Wednesday, November 30, 2016


As a coach who specializes in helping singles over 40 have more success with dating, I've recently noticed that at least 40% of my clients are 60 or older. They fall into 3 groups:

1) long-time post-divorce daters who are tired, jaded, or in need of new dating strategies
2) widows/widowers who, after long happy marriages, aren't sure how to begin dating again
3) men and women who've gotten so comfortable being alone that they're not sure they have the desire or ability to be in a close relationship with someone again yet feel the need for companionship

No matter which group they're in, I can help them sort out their feelings, boost their confidence, find places to meet singles their age, and approach dating in a more positive way. I encourage them to follow these 6 rules of thumb for midlife dating:

Love yourself completely: Get comfortable with who you are—your age, your body, your preferences, your beliefs. This will enable you to be confident telling those you date what you believe, what you want, and what you need. Confidence is 70% of the success formula for dating.

Get clear on your “Partner Vision” of the most-compatible person for you. Be specific! Write down your top 5 “must have” traits, 15 strong preferences & 5 “cherry on top” traits that would be nice to have but not absolutely necessary. Put this list in your bedside table to read each night and in your handbag or briefcase to carry with you wherever you go.

Use all 3 methods for meeting new people: singles groups, hobby/Meetup groups, and online dating. There are over-60 single people in all 3 places.

Don’t settle: Hold out for all of what you want—not just 50% or 60%. Be willing to drive people away in the dating world by being authentically yourself. Don’t pretend to be something you think others want. Dating is a screening process that brings you closer and closer to the most compatible partner for YOU.

Employ the 4 P’s of dating success: Positive attitude, Proactivity, Persistence, and Patience.

Create a happy life: “If you’re looking for the love of your life, STOP! He/she will be waiting for you when you start doing things you love.” – David Steele, Founder of the Relationship Coaching Institute and Author of Conscious Dating

How about you? Are you over 60 and ready to date but not finding compatible people? If you're sticking to these 6 rules of thumb but still having no luck, you may need some extra moral support or new ideas to jump-start your dating life. If so, give me a call. That's my specialty, and I'd love to help!

Friday, November 18, 2016

Facebook Can Hinder Healing From a Breakup

I bet you know someone who reconnected with an "old flame" via Facebook and went on to start dating. This can happen when both people are single and available.

You might also know someone who wasn't single but who still reconnected with an old flame on Facebook and started an emotional affair that led to problems in his or her marriage, or even divorce.

However, you may not know someone like my 60-something female client who reconnected with an old flame via Facebook, had a wonderful 2-year relationship, got rejected by him when he started seeing a much younger woman, and then couldn't recover from the breakup because she was unable to stop herself from checking his status on Facebook. 

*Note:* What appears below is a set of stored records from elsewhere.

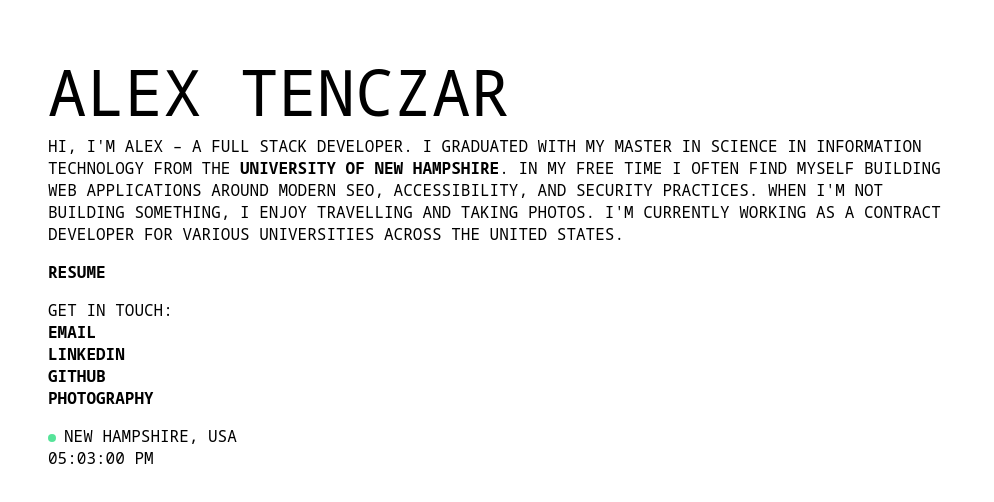
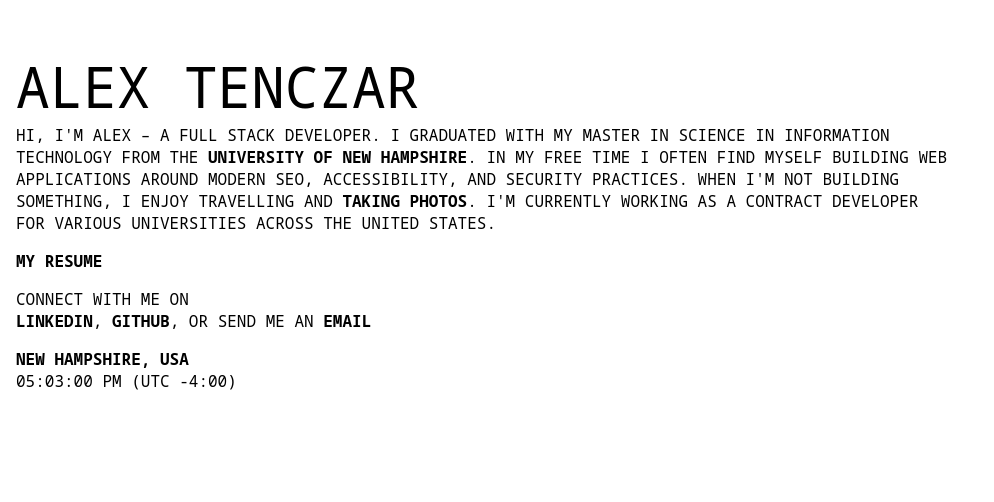
Before and after one commit to alextenczar/alextenczar.com.min, a Next.js app: page / in a window 1280 px wide. Shown: the top 502 px of the page, without its empty margins (0-994 px from the left). Built offline with nearby package versions, Linux system fonts and the light colour scheme.

Commit message:
Added UTC and various changes to site

```diff
--- a/src/app/components/Clock.js
+++ b/src/app/components/Clock.js
@@ -1,11 +1,11 @@
-"use client"
+'use client'
 
 import { useState, useEffect } from 'react';
 import { DateTime } from 'luxon';
-import styles from '../page.module.css'
 
 const Clock = ({ timezone }) => {
     const [currentTime, setCurrentTime] = useState(DateTime.local().setZone(timezone));
+    const utcOffset = currentTime.offset / 60; // Get the UTC offset in hours
 
     useEffect(() => {
         const interval = setInterval(() => {
@@ -17,12 +17,17 @@ const Clock = ({ timezone }) => {
 
     const formattedTime = currentTime.toFormat('hh:mm:ss a');
 
+    // Format UTC offset in (UTC +/-HH:MM) format
+    const formattedUtcOffset = utcOffset > 0 ? `+${String(utcOffset).padStart(2, '0')}` : String(utcOffset).padStart(2, '0');
+    const formattedUtcString = `(UTC ${formattedUtcOffset}:00)`;
+
     return (
         <div>
             <time dateTime={formattedTime}>
                 {formattedTime}
             </time>
-        </div >
+            <> {formattedUtcString}</>
+        </div>
     );
 };
 
--- a/src/app/globals.css
+++ b/src/app/globals.css
@@ -1,9 +1,9 @@
 ::selection {
-  background: #000000; /* WebKit/Blink Browsers */
+  background: rgba(0, 0, 0, .99);
   color: #fff;
 }
 ::-moz-selection {
-  background: #000000; /* Gecko Browsers */
+  background: rgba(0, 0, 0, .99);
   color: #fff;
 }
 
@@ -32,11 +32,11 @@ body {
 
 h1 {
   font-weight: 300;
-  font-size: 4rem;
+  font-size: 3.5rem;
 }
 
 span, p, a, h2{
-  font-weight: 400;
+  font-weight: 300;
   font-size: 1rem;
   letter-spacing: 0px;
 }
@@ -45,6 +45,10 @@ a {
   color: inherit;
   text-decoration: none;
   font-weight: 600;
+}
+
+.local {
+  cursor:ne-resize;
 }
 
 @media screen and (max-width: 600px) {
--- a/src/app/page.js
+++ b/src/app/page.js
@@ -2,28 +2,36 @@ import styles from './page.module.css'
 import dynamic from 'next/dynamic';
 const Clock = dynamic(() => import('./components/Clock'), { ssr: false });
 
+export const metadata = {
+  metadataBase: new URL('https://alextenczar.com'),
+  alternates: {
+    canonical: '/',
+  },
+}
+
 export default function Home() {
+  let local = 'New Hampshire, USA'
+  let encodedLocal = encodeURIComponent(local)
+
   return (
     <main className={styles.main}>
       <h1>Alex Tenczar</h1>
 
       <div id="about">
         <p>
-          Hi, I&apos;m Alex &ndash; a Full Stack Developer. I graduated with my Master in Science in Information technology from the <a target="_blank" rel="noopener noreferrer" href="https://www.unh.edu/">University of New Hampshire</a>. In my free time I often find myself building web applications around modern SEO, accessibility, and security practices. When I&apos;m not building something, I enjoy travelling and taking photos. I&apos;m currently working as a contract developer for various Universities Across the United States.
+          Hi, I&apos;m Alex &ndash; a Full Stack Developer. I graduated with my Master in Science in Information technology from the <a target="_blank" rel="noopener noreferrer" href="https://www.unh.edu/">University of New Hampshire</a>. In my free time I often find myself building web applications around modern SEO, accessibility, and security practices. When I&apos;m not building something, I enjoy travelling and <a target="_blank" rel="noopener noreferrer" href="https://vsco.co/alextenczar/gallery">taking photos</a>. I&apos;m currently working as a contract developer for various Universities Across the United States.
         </p>
       </div>
-      <a target="_blank" rel="noopener noreferrer" href="https://www.notion.so/alextenczar/Resume-Alex-Tenczar-5d53c29076404671bcf568ec745feb03?pvs=4">Resume</a><br />
+      <a target="_blank" rel="noopener noreferrer" href="https://www.notion.so/alextenczar/Resume-Alex-Tenczar-5d53c29076404671bcf568ec745feb03?pvs=4">My Resume</a><br />
       <div>
       </div>
       <div id="contact">
-        <h2>Get In Touch:</h2>
-        <a target="_blank" rel="noopener noreferrer" href="https://hcn2tnwe8l1.typeform.com/to/YlJlLq5w">EMAIL</a><br></br>
-        <a target="_blank" rel="noopener noreferrer" href="https://www.linkedin.com/in/alexander-tenczar">Linkedin</a><br />
-        <a target="_blank" rel="noopener noreferrer" href="https://github.com/alextenczar">Github</a><br />
-        <a target="_blank" rel="noopener noreferrer" href="https://vsco.co/alextenczar/gallery">Photography</a><br />
+        <h2>Connect with me on</h2>
+        <a target="_blank" rel="noopener noreferrer" href="https://www.linkedin.com/in/alexander-tenczar">Linkedin</a>, <a target="_blank" rel="noopener noreferrer" href="https://github.com/alextenczar">Github</a>, or send me an <a target="_blank" rel="noopener noreferrer" href="https://hcn2tnwe8l1.typeform.com/to/YlJlLq5w">EMAIL</a>
       </div>
 
-      <span><span className={styles.locationDot}></span><p style={{ display: 'inline-block' }}>New Hampshire, USA</p><Clock timezone="America/New_York" /></span>
-    </main>
+      <span><a target="_blank" rel="noopener noreferrer" className='local' href={`https://www.google.com/maps/search/${encodedLocal}`} style={{ display: 'inline-block' }}>{local} </a></span>
+      <br></br><Clock timezone="America/New_York" />
+    </main >
   )
 }
--- a/src/app/page.module.css
+++ b/src/app/page.module.css
@@ -1,6 +1,5 @@
 .main {
-  padding: 3rem;
-  min-height: 100vh;
+  padding: 3rem 3rem 3rem 1rem;
   max-width: 1000px;
 }
 
@@ -11,7 +10,7 @@
   background-color: #32de84;
   margin-right: .5rem;
   border-radius: 50%;
-  animation: blink 2s infinite;
+  animation: blink 4s infinite;
 }
 
 .inline {display: inline-block;}
```
Also changed, not shown: 2 other files (tests, documents, lock files or other folders).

Seeing photos of him with the new girlfriend caused extra pain just when my client was beginning to get over him. Yet, it was impossible for her to put distance between herself and him by staying off Facebook while she was grieving the loss. She inadvertently kept reopening the wound and thus sabotaging her much-needed healing process.

Why? Is Facebook THAT addictive? Is "snooping" on old "friends" too hard to resist? Why couldn't this client just "unfriend" the person so she could disengage from him and get on with her life?

I understand. Curiosity can get the best of you. It's hard to resist checking Facebook to find out what people are up to. I remember giving into the urge to check the page of someone I broke up with years ago too, even though I initiated the breakup. I was curious. But a few days later, realizing that doing that only reminded me of him and hindered me from healing and moving forward, I unfriended him and never looked back.

I advised my client to promise herself she would take a long break from Facebook, ask a good friend to hold her accountable for that promise, and also give me a progress report on how she was doing with it. I also recommended a grief counselor to help her recover from the loss and make a healthy fresh start in life.

How about you? Has Facebook been a help or a hindrance to you in the dating world? I'd love to hear your story and/or moral support you if you're finding it a hindrance.